- According to sources privy to the discussions, it was perceived to be easier and faster to go through a direct procurement system since previous attempts to enlist a firm for the contract through the open tender system had failed as competitors fought for the multi-billion project.
Two months ago, at the height of terrorist attacks, State House made a call to Safaricom chief executive Bob Collymore.
Concerned that his government was losing grip of the situation, President Kenyatta wanted to know whether Safaricom would help security agents communicate better.
He asked the mobile phone operator to develop a security communication and surveillance system that would urgently boost the capacity of the national security agencies to fight terrorists.

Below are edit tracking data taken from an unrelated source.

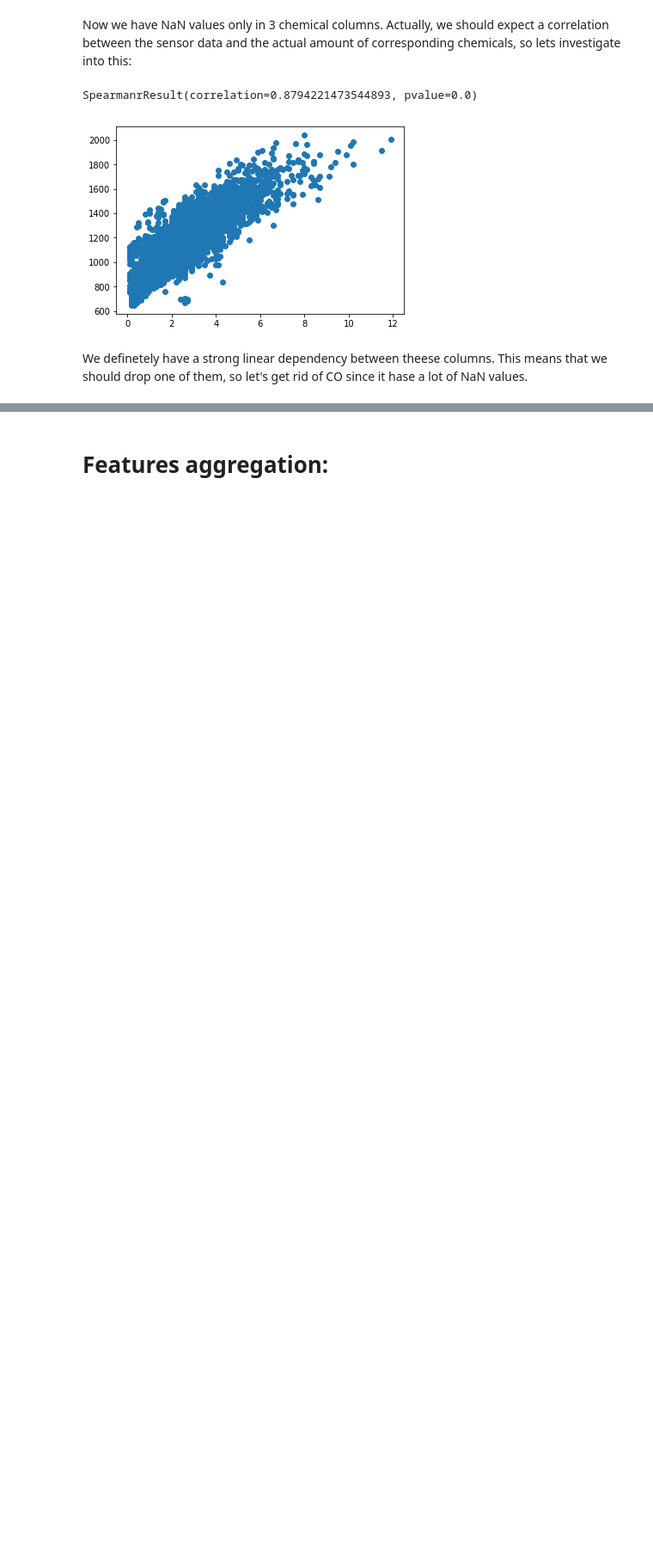
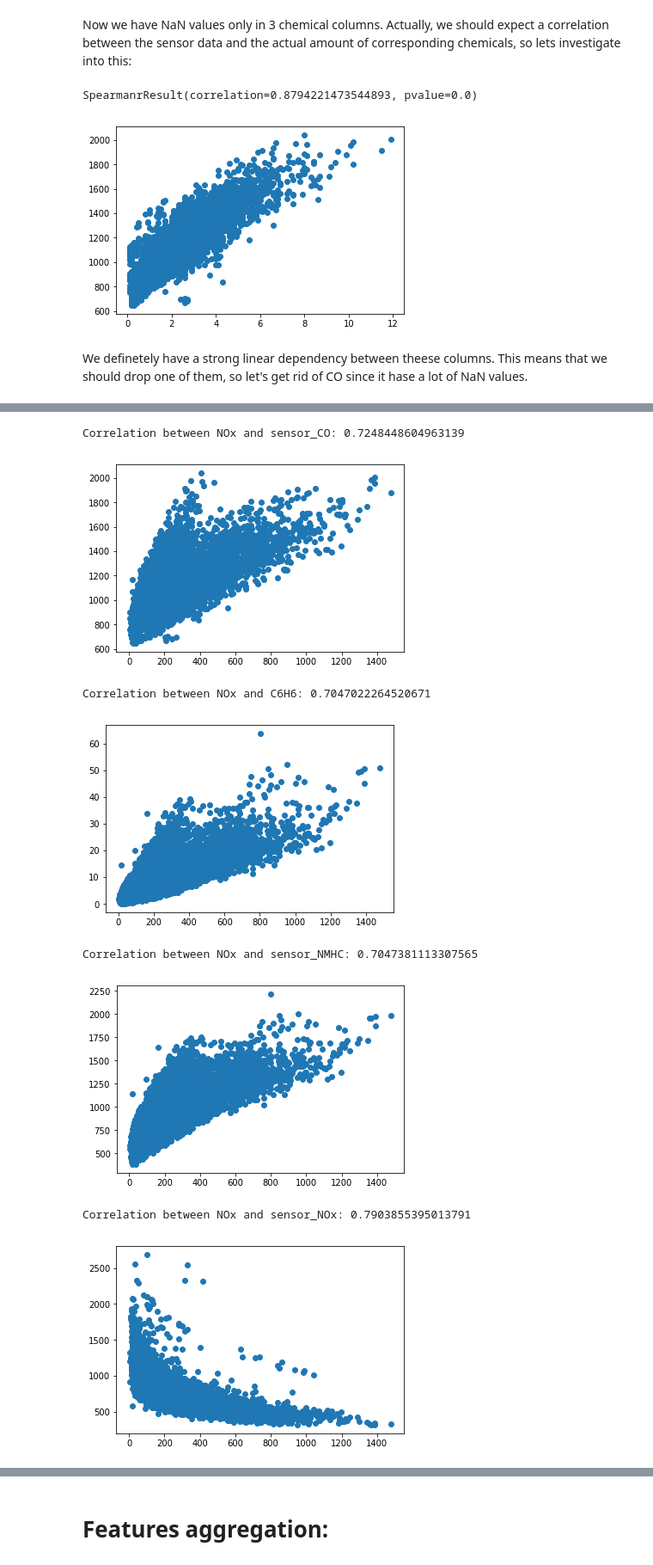
Before and after one commit to Goopard/DS-Homeworks, a Jupyter notebook: HW2.ipynb, the cells around one changed output, grey strips where cells are left out. Shown at 86% size. Cells and saved outputs as stored; diff of their text form; code cells hidden in the pictures; blank space fills up the shorter version.

```diff
--- a/HW2.ipynb
+++ b/HW2.ipynb
@@ -133,0 +162,18 @@ In case of NOx and its sensor, it looks like those columns have an inverse depen
+# %%
+nanless_data = data.dropna(subset=['NOx'])
+for col in data.columns:
+    if col not in ['datetime', 'NOx']:
+        correlation = abs(stats.spearmanr(nanless_data['NOx'], nanless_data[col])[0])
+        if correlation > 0.7:
+            print('Correlation between NOx and {}: {}'.format(col, correlation))
+            plt.scatter(nanless_data['NOx'], nanless_data[col])
+            plt.show()
+# %% [output]
+Correlation between NOx and sensor_CO: 0.7248448604963139
+[figure, added]
+Correlation between NOx and C6H6: 0.7047022264520671
+[figure, added]
+Correlation between NOx and sensor_NMHC: 0.7047381113307565
+[figure, added]
+Correlation between NOx and sensor_NOx: 0.7903855395013791
+[figure, added]
```
Also changed, not shown: parts of 56 cells of this notebook.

According to sources privy to the discussions, it was perceived to be easier and faster to go through a direct procurement system since previous attempts to enlist a firm for the contract through the open tender system had failed as competitors fought for the multi-billion project.
The source told the Nation that there was also a feeling that, being a significant shareholder in Safaricom, with a 35 per cent stake, the government was safer entrusting the project to the firm.
Safaricom was also picked because it had the technical expertise and financial capability to roll out a project of such magnitude.
The trade-off was that while the telecom firm would get the tender, it would deploy the system at a lower cost as no profit margin was to be added.
A technical committee was then set up, led by former ICT Permanent Secretary Bitange Ndemo, and comprising senior government officials, the tender committee in the Interior and Coordination of National Government ministry, and national security chiefs to oversee the project.
Safaricom was then invited to pitch, and negotiations started.
It was then agreed that part of the government’s reimbursement of the Sh14.9 billion Safaricom would spend to put up the system would be in form of spectrum of a similar value.
On the one hand, the additional spectrum would help the mobile operator to improve quality of service, which had been a bone of contention between it and the regulator, the Communications Commission of Kenya.
On the other hand, Kenya would have an efficient security communication and surveillance system that would increase its ability to contain rising terrorism and crime.